The city with the largest number of skyscrapers in South America, might come as a surprise. It’s not one of South America’s major cities, but Balneário Camboriú. A beach resort town with a population of 150,000. With 25 skyscrapers, it has more skyscrapers than any major city in South America. With 17 skyscrapers, São Paulo is the highest ranking major city in South America
The tallest building in South America is Gran Torre Santiago in Santiago de Chile. With a height of 300 meters (984 ft).
But what exactly defines a skyscraper, you might ask? A universal definition of a skyscraper does not exist. One of the most used definitions is a building with an architectural height of at least 150 metres. That same definition is used for this map.
The data for this map is gathered from CTBUH (Council on Tall Buildings and Urban Habitat) and Emporis. In this map the definition from the CTBUH for buildings and architectural height is being applied.
Building: To be considered a building, at least 50 percent of its height must be occupiable. Telecommunications or observation towers that do not meet the 50 percent threshold are not eligible for inclusion on CTBUH’s “Tallest” lists. (Occupiable: this is intended to recognize conditioned space which is designed to be safely and legally occupied by residents, workers, or other building users on a consistent basis. It does not include service or mechanical areas which experience occasional maintenance access, etc.)

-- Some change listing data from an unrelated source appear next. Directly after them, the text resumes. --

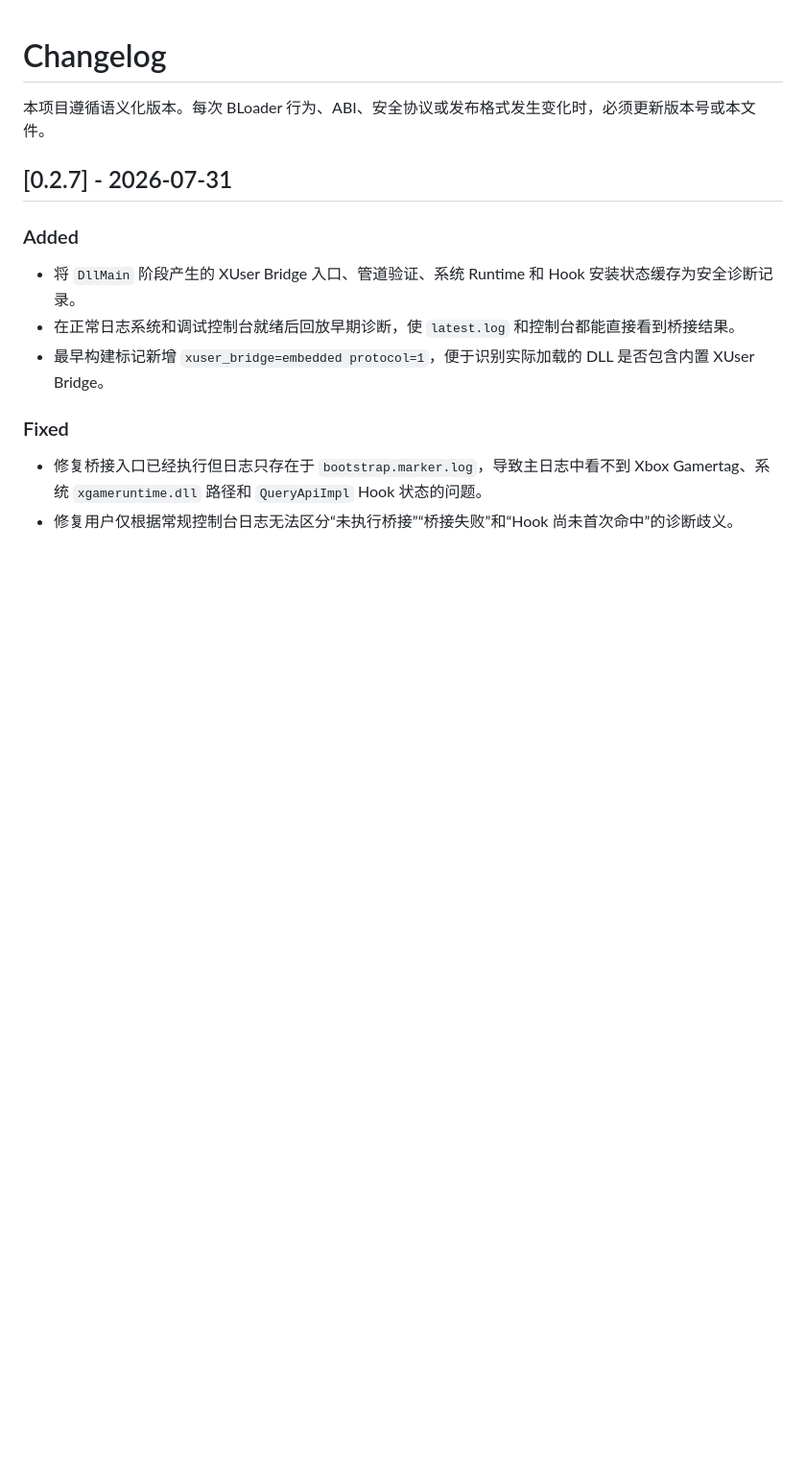
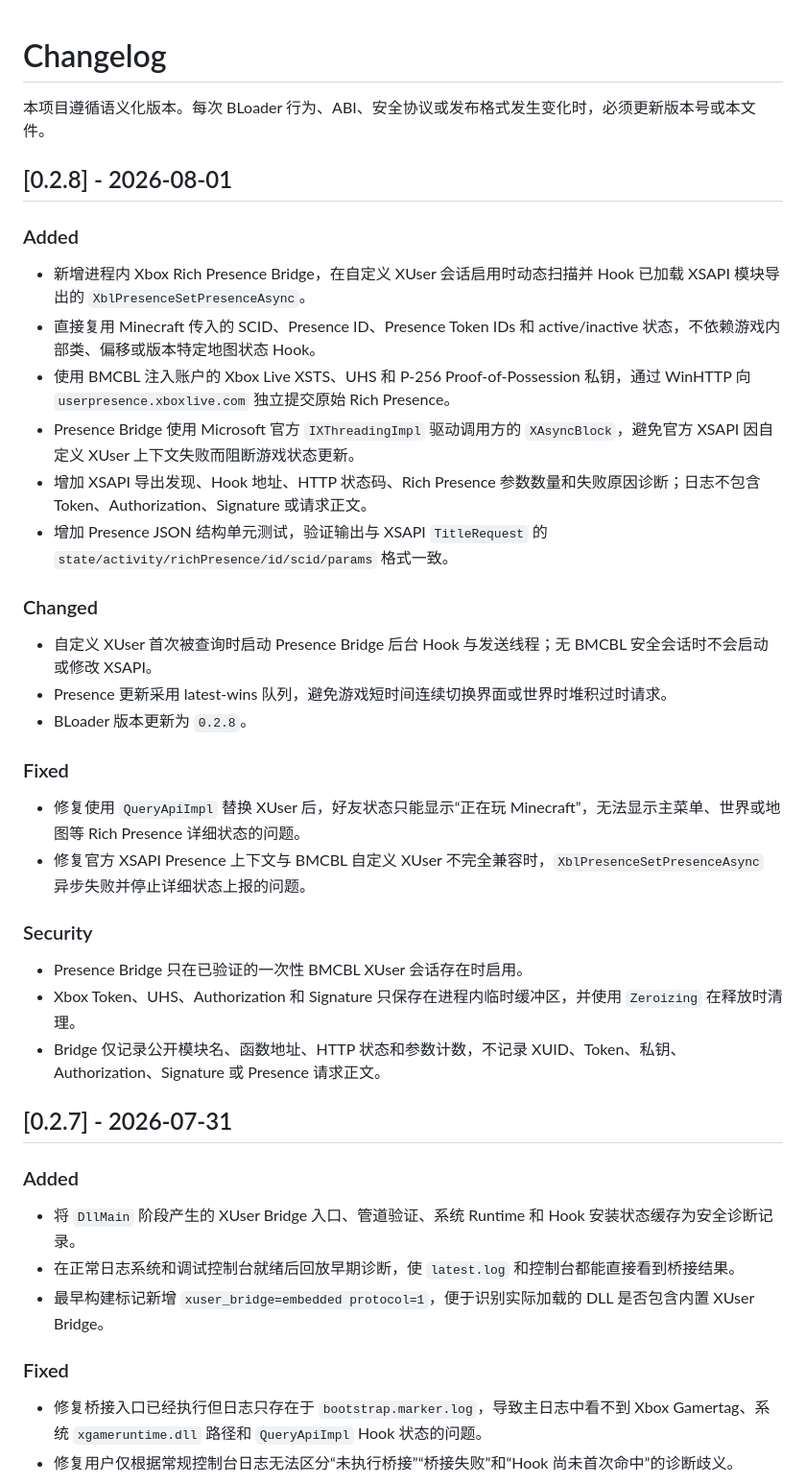
Before and after one commit to Chlna6666/BLoader, a Markdown page: CHANGELOG.md, the part around the change. Shown at 96% size. Rendered like a GitHub page; blank space fills up the shorter version.

Commit message:
docs(release): 记录 0.2.8 Presence Bridge

```diff
--- a/CHANGELOG.md
+++ b/CHANGELOG.md
@@ -1,6 +1,34 @@
 # Changelog
 
 本项目遵循语义化版本。每次 BLoader 行为、ABI、安全协议或发布格式发生变化时，必须更新版本号或本文件。
+
+## [0.2.8] - 2026-08-01
+
+### Added
+
+- 新增进程内 Xbox Rich Presence Bridge，在自定义 XUser 会话启用时动态扫描并 Hook 已加载 XSAPI 模块导出的 `XblPresenceSetPresenceAsync`。
+- 直接复用 Minecraft 传入的 SCID、Presence ID、Presence Token IDs 和 active/inactive 状态，不依赖游戏内部类、偏移或版本特定地图状态 Hook。
+- 使用 BMCBL 注入账户的 Xbox Live XSTS、UHS 和 P-256 Proof-of-Possession 私钥，通过 WinHTTP 向 `userpresence.xboxlive.com` 独立提交原始 Rich Presence。
+- Presence Bridge 使用 Microsoft 官方 `IXThreadingImpl` 驱动调用方的 `XAsyncBlock`，避免官方 XSAPI 因自定义 XUser 上下文失败而阻断游戏状态更新。
+- 增加 XSAPI 导出发现、Hook 地址、HTTP 状态码、Rich Presence 参数数量和失败原因诊断；日志不包含 Token、Authorization、Signature 或请求正文。
+- 增加 Presence JSON 结构单元测试，验证输出与 XSAPI `TitleRequest` 的 `state/activity/richPresence/id/scid/params` 格式一致。
+
+### Changed
+
+- 自定义 XUser 首次被查询时启动 Presence Bridge 后台 Hook 与发送线程；无 BMCBL 安全会话时不会启动或修改 XSAPI。
+- Presence 更新采用 latest-wins 队列，避免游戏短时间连续切换界面或世界时堆积过时请求。
+- BLoader 版本更新为 `0.2.8`。
+
+### Fixed
+
+- 修复使用 `QueryApiImpl` 替换 XUser 后，好友状态只能显示“正在玩 Minecraft”，无法显示主菜单、世界或地图等 Rich Presence 详细状态的问题。
+- 修复官方 XSAPI Presence 上下文与 BMCBL 自定义 XUser 不完全兼容时，`XblPresenceSetPresenceAsync` 异步失败并停止详细状态上报的问题。
+
+### Security
+
+- Presence Bridge 只在已验证的一次性 BMCBL XUser 会话存在时启用。
+- Xbox Token、UHS、Authorization 和 Signature 只保存在进程内临时缓冲区，并使用 `Zeroizing` 在释放时清理。
+- Bridge 仅记录公开模块名、函数地址、HTTP 状态和参数计数，不记录 XUID、Token、私钥、Authorization、Signature 或 Presence 请求正文。
 
 ## [0.2.7] - 2026-07-31
 
```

Architectural height: The architectural height measures from the level of the lowest, significant, open-air, pedestrian entrance to the architectural top of the building, including spires, but not including antennae, signage, flag poles or other functional-technical equipment. This measurement is the most widely utilized.